That brand’s story becomes my story. And the only reason I know it to tell is because of their approach to PR.  But it was and continues to be a LONG purchase cycle. And there is no way to measure it.

Here’s how PR helps…It creates repeatable stories about your business. So that you can spend less on marketing in the long-run. Put your measuring tools away people.

Words by Jade Roberts
raraPR Founder and Creative Director

raraPR is above all the sum of people who together help build brands and share stories. We are present in our determination to make a positive difference to the world by representing individuals and businesses that are doing good. We are an extension of the personal stories within us, those that we exist for and those within you that need to be heard.

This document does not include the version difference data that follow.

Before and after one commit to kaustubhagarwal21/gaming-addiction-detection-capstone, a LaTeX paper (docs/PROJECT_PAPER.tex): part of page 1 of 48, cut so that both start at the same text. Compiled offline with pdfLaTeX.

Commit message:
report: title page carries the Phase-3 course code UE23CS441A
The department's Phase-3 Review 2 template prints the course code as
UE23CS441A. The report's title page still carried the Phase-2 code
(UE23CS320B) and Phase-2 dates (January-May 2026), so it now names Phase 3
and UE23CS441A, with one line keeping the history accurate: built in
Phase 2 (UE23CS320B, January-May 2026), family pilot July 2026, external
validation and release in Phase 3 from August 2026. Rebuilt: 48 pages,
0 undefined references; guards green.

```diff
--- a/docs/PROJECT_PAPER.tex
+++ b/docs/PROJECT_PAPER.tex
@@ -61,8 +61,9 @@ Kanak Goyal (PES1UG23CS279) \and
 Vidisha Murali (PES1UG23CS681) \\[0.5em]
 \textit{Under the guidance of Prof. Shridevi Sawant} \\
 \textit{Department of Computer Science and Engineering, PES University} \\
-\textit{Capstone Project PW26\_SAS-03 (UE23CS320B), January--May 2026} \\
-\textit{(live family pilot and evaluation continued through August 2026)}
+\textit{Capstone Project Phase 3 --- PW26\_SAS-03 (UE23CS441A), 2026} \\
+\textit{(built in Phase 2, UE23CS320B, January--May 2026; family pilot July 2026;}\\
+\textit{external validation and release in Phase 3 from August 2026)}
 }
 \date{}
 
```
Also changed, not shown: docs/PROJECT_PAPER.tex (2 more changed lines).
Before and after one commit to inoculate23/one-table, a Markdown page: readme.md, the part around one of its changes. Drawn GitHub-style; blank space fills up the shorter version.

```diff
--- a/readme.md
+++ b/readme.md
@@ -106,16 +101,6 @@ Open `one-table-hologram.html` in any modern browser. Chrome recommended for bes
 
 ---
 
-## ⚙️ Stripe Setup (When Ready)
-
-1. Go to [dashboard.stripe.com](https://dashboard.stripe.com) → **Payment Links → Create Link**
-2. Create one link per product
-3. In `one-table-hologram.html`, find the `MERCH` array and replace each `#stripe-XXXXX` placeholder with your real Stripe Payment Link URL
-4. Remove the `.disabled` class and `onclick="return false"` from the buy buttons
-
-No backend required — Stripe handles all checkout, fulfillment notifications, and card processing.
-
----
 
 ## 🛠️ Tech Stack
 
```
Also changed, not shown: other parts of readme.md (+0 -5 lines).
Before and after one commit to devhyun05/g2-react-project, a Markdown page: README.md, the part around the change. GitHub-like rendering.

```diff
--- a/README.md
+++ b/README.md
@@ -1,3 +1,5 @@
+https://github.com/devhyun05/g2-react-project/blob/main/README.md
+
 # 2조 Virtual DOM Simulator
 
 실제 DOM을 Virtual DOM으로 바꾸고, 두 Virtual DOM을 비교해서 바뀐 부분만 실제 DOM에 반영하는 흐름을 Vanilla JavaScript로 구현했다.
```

About raraPR

raraPR is an Australian public relations, digital marketing and branding agency. We are PR mentors, brand boosters and community creators for business owners, industry leaders and entrepreneurs. What we do goes far beyond the typical PR agency.

Our Ethos
01
We’re a passionate team who thrive on creating content that works. Or in other words, tasteful brand assets that build equity for a business.
02
We’re driven by the purpose, the meaning and the stories behind why a business exists as much as the quality of the product or service.
03
We’re inspired by being around the start-up community, entrepreneurs, intrepreneurs, solopreneurs, creators, makers, thought-leaders, dreamers and seekers willing to go beyond the good for the truly great.
04
The desire to help people take their business to the next level and reach their potential drives everything we do.
05
We get excited about producing innovative and thoughtful PR, digital, social media and design outcomes.
06
We’re at our natural best when we’re connecting talent and bringing communities together inside and outside the company.
07
We collaborate and become a seamless extension of our clients’ team.
08
We see, listen, mentor, educate, inspire, support, direct, provide clarity and instil confidence within our team andour community.
09
We care about providing value, which is the fundamental centrepiece of what we do.
10
We’re all about honesty and integrity, authenticity and transparency. That’s how we roll.